» INSTRUCTIONS FOR THE TASK: From the entries, return every line where the string "inactiveColor" shows up.

Records from a collection
========

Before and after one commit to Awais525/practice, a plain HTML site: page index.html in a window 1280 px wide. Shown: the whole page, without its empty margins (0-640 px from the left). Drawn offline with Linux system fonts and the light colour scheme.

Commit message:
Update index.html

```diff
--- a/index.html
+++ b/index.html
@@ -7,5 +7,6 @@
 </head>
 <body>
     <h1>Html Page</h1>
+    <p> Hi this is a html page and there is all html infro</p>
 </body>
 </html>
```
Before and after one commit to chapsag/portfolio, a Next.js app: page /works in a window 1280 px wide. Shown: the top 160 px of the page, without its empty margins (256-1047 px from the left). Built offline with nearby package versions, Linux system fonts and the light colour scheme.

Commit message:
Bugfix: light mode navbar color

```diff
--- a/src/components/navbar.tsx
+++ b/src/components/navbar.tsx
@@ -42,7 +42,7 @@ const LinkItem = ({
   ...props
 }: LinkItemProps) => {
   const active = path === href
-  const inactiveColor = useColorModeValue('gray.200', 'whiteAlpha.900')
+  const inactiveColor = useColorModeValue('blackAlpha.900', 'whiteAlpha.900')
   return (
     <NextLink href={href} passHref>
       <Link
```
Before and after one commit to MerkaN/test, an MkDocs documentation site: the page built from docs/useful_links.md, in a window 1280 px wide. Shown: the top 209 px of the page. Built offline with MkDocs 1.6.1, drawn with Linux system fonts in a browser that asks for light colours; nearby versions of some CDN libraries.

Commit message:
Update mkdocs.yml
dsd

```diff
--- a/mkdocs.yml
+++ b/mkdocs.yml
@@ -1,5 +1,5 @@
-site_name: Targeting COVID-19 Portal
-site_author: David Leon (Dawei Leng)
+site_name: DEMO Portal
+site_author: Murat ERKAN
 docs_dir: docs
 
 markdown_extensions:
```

========

» COMPLETED TASK:
-  const inactiveColor = useColorModeValue('gray.200', 'whiteAlpha.900')
+  const inactiveColor = useColorModeValue('blackAlpha.900', 'whiteAlpha.900')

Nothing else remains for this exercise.